Sons and Chief Men of Benjamin.
1. Now Benjamin begat, &c.—This
chapter contains some supplementary particulars in addition to what has
been already said regarding the tribe of Benjamin (see on 1Ch 7:6). The names of many of the persons mentioned are
different from those given by Moses—a diversity which may be
accounted for in part on grounds formerly stated, namely, either that
the persons had more than one name, or that the word "sons" is used in
a loose sense for grandsons or descendants. But there are other
circumstances to be taken into account in considering the details of
this chapter; namely, first, that the genealogies of the Benjamites
were disordered or destroyed by the almost total extermination of this
tribe (Jud 20:11-48); secondly, that a great number of
Benjamites, born in Assyria, are mentioned here, who returned from the
long captivity in Babylon, and established themselves—some in
Jerusalem, others in different parts of Judea. There were more returned
from Babylon of the families belonging to this tribe than to any other
except Judah; and hence many strange names are here introduced; some of
which will be found in the list of the restored exiles (compare Ezr 2:1-70).
6. these are the sons of Ehud—most
probably the judge of Israel (Jud 3:15). His descendants, who had at first been
established in Geba in Benjamin, emigrated in a body under the
direction of Gera (1Ch 8:7) to
Manahath, where their increased numbers would find more ample
accommodation. Manahath was within the territory of Judah.
8. Shaharaim begat children in the country of
Moab—He had probably been driven to take refuge in that
foreign land on the same calamitous occasion that forced Elimelech to
emigrate thither (Ru 1:1). But,
destitute of natural affection, he forsook or divorced his two wives,
and in the land of his sojourn married a third, by whom he had several
sons. But there is another explanation given of the conduct of this
Benjamite polygamist. His children by Hushim are mentioned (1Ch 8:11), while his other wife is
unnoticed. Hence it has been thought probable that it is Baara who is
mentioned under the name of Hodesh, so called because her husband,
after long desertion, returned and cohabited with her as before.
28. These dwelt in Jerusalem—The
ordinary and stated inhabitants of Jerusalem were Judahites,
Benjamites, and Levites. But at the time referred to here, the chiefs

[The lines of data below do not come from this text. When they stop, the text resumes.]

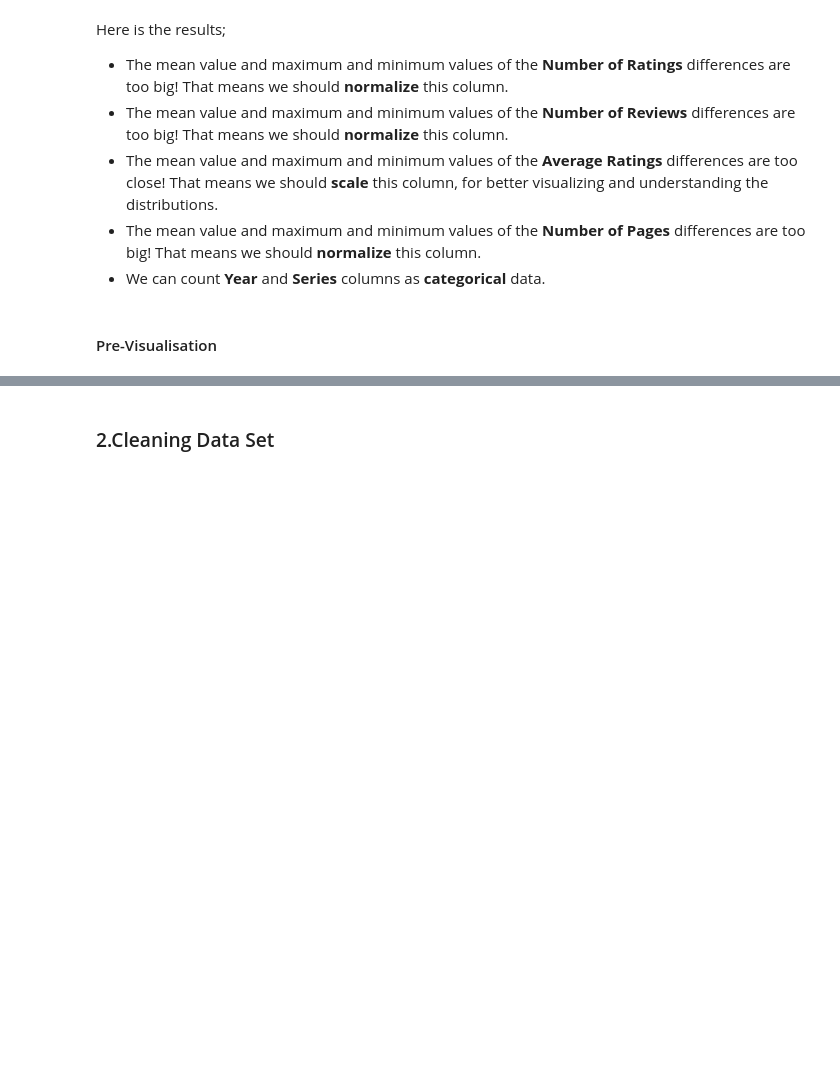
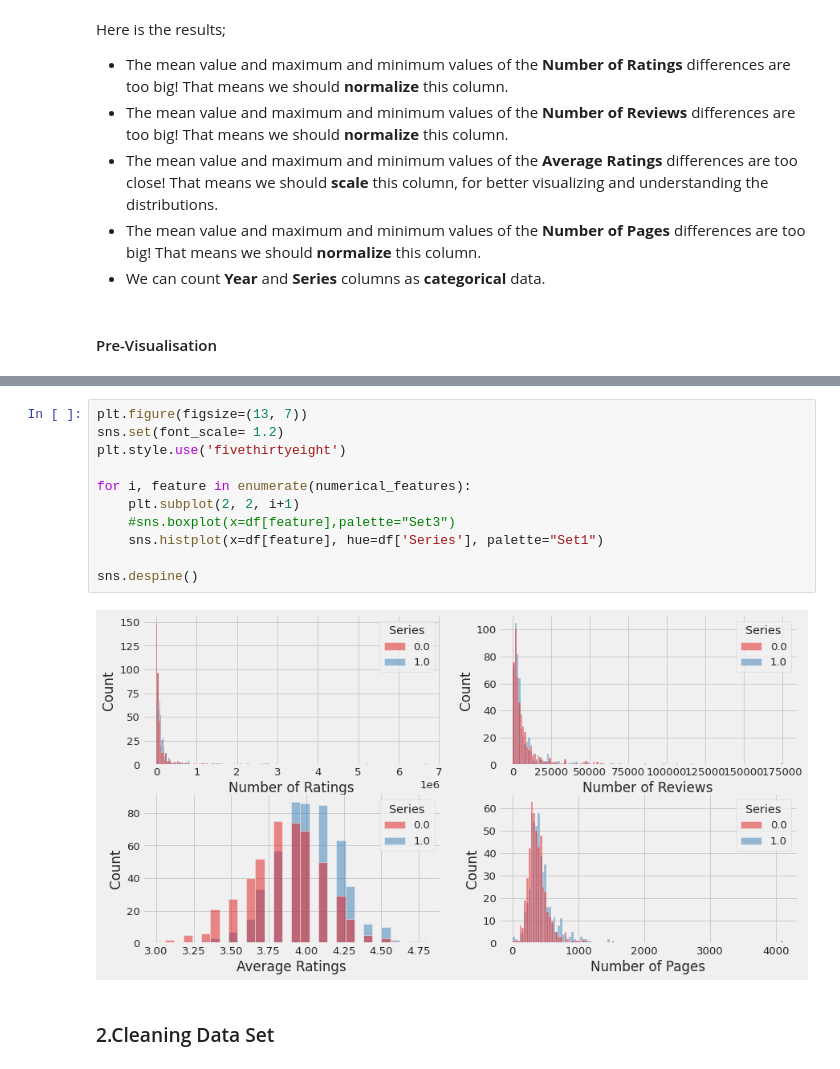
Before and after one commit to Strive-School-Project-Data-Analysis/Good_reads_Best_2000s, a Jupyter notebook: EDA_and_Visualization.ipynb, the cells around one changed output, grey strips where cells are left out. Drawn from its saved outputs; the diff is of its cells as text; blank space fills up the shorter version.

```diff
--- a/EDA_and_Visualization.ipynb
+++ b/EDA_and_Visualization.ipynb
@@ -124,3 +144,16 @@ Here is the results;
+# %%
+plt.figure(figsize=(13, 7))
+sns.set(font_scale= 1.2)
+plt.style.use('fivethirtyeight')
+
+for i, feature in enumerate(numerical_features):
+    plt.subplot(2, 2, i+1)
+    #sns.boxplot(x=df[feature],palette="Set3")
+    sns.histplot(x=df[feature], hue=df['Series'], palette="Set1")
+
+sns.despine()
+# %% [output]
+[figure, added]
 # %% [markdown]
 ### 2.Cleaning Data Set
 # %% [markdown]
```
Also changed, not shown: parts of 1 cell of this notebook.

or heads of the principal families who are enumerated (1Ch 8:14-27) established themselves in the
city after their return from the captivity.

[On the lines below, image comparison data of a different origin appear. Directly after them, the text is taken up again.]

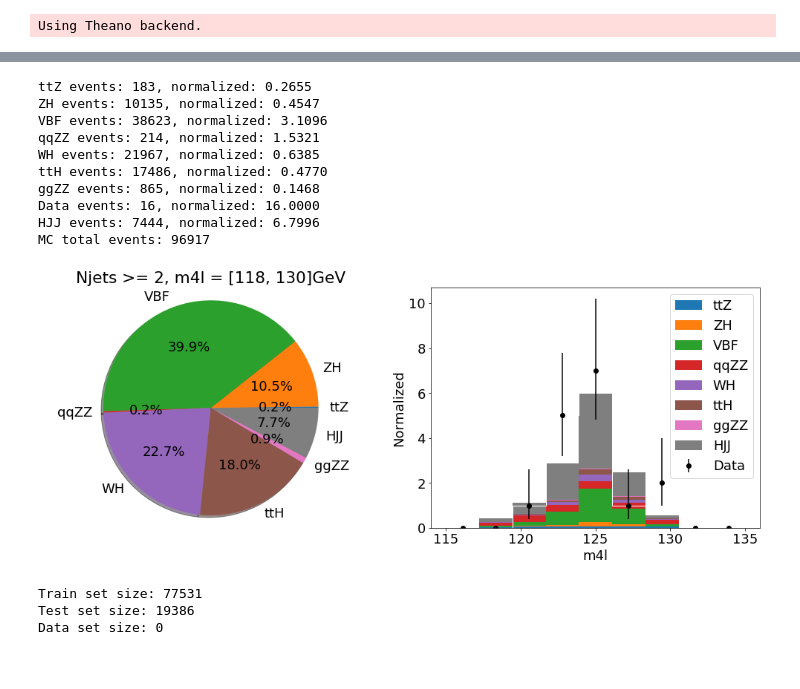
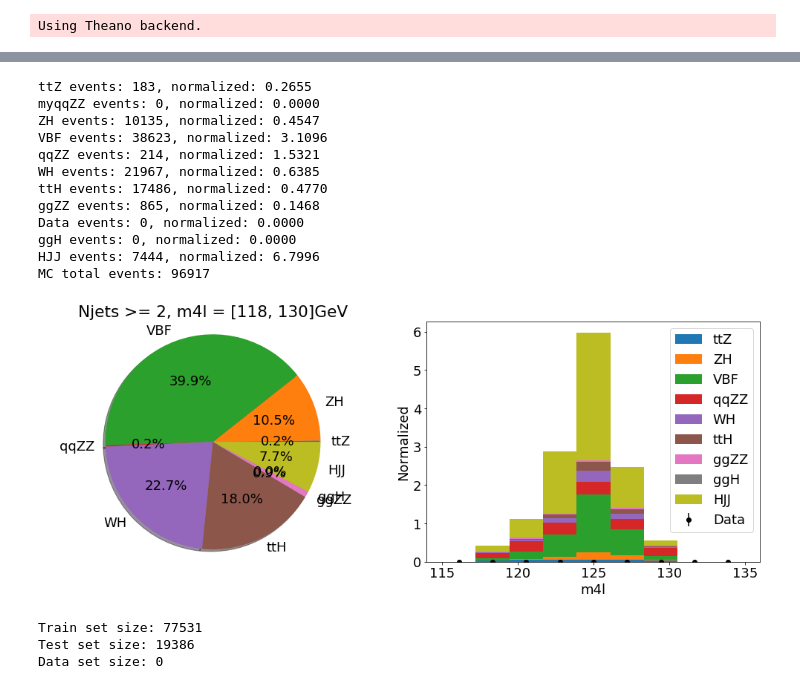
Before and after one commit to mmelodea/JupyterCodes, a Jupyter notebook: DNN/EventDNN_ControlSets.ipynb, the cells around one changed output, grey strips where cells are left out. Drawn from its saved outputs; the diff is of its cells as text; code cells hidden in the pictures.

```diff
--- a/DNN/EventDNN_ControlSets.ipynb
+++ b/DNN/EventDNN_ControlSets.ipynb
@@ -45,8 +47,8 @@ filein = open('hzz4l_{0}jets_m4l{1}-{2}GeV_shuffledFS.pkl'.format(njets,min4lmas
 events = pickle.load( filein )
 filein.close()
 # %%
-del events['myqqZZ']
-del events['ggH']
+#del events['myqqZZ']
+#del events['ggH']
 
 #shows events and statistics
 class_weight = {}
@@ -56,7 +58,7 @@ for ik in events:
     sumw = 0
     nevents = len(events[ik])
     for i in range(len(events[ik])):
-        sumw += events[ik][i][2]
+        sumw += events[ik][i][0]
 
     print '%s events: %i, normalized: %.4f' % (ik,nevents,sumw)
     class_weight[ik] = sumw
@@ -74,13 +76,15 @@ class_weight['WH'] = vhcw
 class_weight['ZH'] = vhcw
 # %% [output]
 ttZ events: 183, normalized: 0.2655
+myqqZZ events: 0, normalized: 0.0000
 ZH events: 10135, normalized: 0.4547
 VBF events: 38623, normalized: 3.1096
 qqZZ events: 214, normalized: 1.5321
 WH events: 21967, normalized: 0.6385
 ttH events: 17486, normalized: 0.4770
 ggZZ events: 865, normalized: 0.1468
-Data events: 16, normalized: 16.0000
+Data events: 0, normalized: 0.0000
+ggH events: 0, normalized: 0.0000
 HJJ events: 7444, normalized: 6.7996
 MC total events: 96917
 # %%
@@ -114,43 +118,43 @@ for ik in events:
         w = []
         m = []
         for iev in range(len(events[ik])):
-                w.append(events[ik][iev][2])
-                m.append(events[ik][iev][3])
+                w.append(events[ik][iev][0])
+                m.append(events[ik][iev][42])
         weights.append(w)
         masses4l.append(m)
     else:
         for iev in range(len(events[ik])):
-                dmasses4l.append(events[ik][iev][3])
+                dmasses4l.append(events[ik][iev][42])
 
 
 bins = np.linspace(115,135,10)
 pyp.hist(masses4l, bins, weights=weights, histtype='bar', stacked=True, label=components)
 
 n, bins, _ = pyp.hist(dmasses4l, bins, histtype='step', color='white')
 mid = 0.5*(bins[1:] + bins[:-1])
 eyh = []
 eyl = []
 for i in range(len(n)):
     if(n[i] != 0):
         eyl.append( -0.5+math.sqrt(n[i]+0.25) )
         eyh.append( 0.5+math.sqrt(n[i]+0.25) )
     else:
         eyl.append(0)
         eyh.append(0)
     #print 'eyl: %.2f, eyh: %.2f' % (eyl[i],eyh[i])
 m4l_err = [eyl,eyh]
 pyp.errorbar(mid, n, yerr=m4l_err, fmt='o', color='black', label='Data')
 
 pyp.xlabel('m4l')
 pyp.ylabel('Normalized')
 #pyp.ylim([0.001,10])
 pyp.legend(loc='upper right')
 #pyp.gca().set_yscale("log")
 
 pyp.tight_layout()
 fig = pyp.show()
 # %% [output]
-[figure, old version]
+[figure, new version]
 # %%
 #creates a copy from orig events
 orig_events = events
```
Also changed, not shown: parts of 17 cells of this notebook, 2 other files.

1Ch 8:33-40. Stock of Saul
33. Ner begat Kish—The father of Ner,
though not mentioned here, is stated (1Ch 9:35) to have been Jehiel. Moreover, the

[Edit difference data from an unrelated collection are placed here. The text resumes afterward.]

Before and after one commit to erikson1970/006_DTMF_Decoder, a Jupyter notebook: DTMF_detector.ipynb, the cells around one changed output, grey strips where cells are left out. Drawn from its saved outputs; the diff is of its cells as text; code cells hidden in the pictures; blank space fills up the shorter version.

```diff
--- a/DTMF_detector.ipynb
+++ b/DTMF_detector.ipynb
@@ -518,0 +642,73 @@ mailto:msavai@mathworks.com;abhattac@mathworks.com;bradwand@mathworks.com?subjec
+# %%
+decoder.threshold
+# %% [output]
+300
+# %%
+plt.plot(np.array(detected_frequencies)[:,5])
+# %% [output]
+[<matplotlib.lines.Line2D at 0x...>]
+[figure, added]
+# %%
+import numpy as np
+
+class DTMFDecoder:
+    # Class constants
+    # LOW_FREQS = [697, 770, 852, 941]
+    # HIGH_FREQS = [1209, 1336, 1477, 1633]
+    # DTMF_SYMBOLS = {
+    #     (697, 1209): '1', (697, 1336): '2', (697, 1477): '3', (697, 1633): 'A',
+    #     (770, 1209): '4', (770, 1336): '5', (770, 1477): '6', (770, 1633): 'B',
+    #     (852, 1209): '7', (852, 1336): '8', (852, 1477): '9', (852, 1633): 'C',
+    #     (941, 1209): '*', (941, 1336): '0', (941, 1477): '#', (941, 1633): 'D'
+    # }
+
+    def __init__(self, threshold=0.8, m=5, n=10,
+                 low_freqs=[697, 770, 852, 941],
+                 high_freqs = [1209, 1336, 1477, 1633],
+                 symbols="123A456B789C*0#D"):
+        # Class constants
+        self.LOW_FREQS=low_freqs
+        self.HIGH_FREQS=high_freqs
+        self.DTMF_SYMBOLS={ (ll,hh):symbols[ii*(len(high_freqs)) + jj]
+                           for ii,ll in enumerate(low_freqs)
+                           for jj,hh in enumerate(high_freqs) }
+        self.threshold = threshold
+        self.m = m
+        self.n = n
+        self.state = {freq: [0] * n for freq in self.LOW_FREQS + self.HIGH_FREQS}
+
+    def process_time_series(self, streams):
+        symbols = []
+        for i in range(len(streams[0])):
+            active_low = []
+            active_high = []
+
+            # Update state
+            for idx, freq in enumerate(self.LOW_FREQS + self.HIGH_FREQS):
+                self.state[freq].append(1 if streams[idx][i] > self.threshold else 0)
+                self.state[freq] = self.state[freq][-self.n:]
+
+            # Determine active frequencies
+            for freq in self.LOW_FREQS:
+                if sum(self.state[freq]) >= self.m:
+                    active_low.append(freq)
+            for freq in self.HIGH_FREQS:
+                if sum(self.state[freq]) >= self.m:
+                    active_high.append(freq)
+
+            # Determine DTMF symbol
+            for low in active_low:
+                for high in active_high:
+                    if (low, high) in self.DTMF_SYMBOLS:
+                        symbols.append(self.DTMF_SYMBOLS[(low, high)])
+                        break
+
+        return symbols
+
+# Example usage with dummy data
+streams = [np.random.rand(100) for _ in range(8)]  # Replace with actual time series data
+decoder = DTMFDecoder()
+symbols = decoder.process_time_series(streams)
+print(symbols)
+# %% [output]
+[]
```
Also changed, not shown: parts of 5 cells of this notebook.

father of Kish is said (1Sa 9:1) to
have been Abiel, the son of Zeror, whence it would seem that Abiel and
Ner were names of the same person.
Abinadab—the same as Ishui (1Sa 14:49).
Esh-baal—that is, Ish-bosheth.
34. Merib-baal—that is,
36. Jehoadah—or, Jara (1Ch 9:42).
40. mighty men of valour, archers—(see
on Jud 20:16). Great strength as well as skill
was requisite in ancient archery, as the bow, which was of steel, was
bent by treading with the feet, and pulling the string with both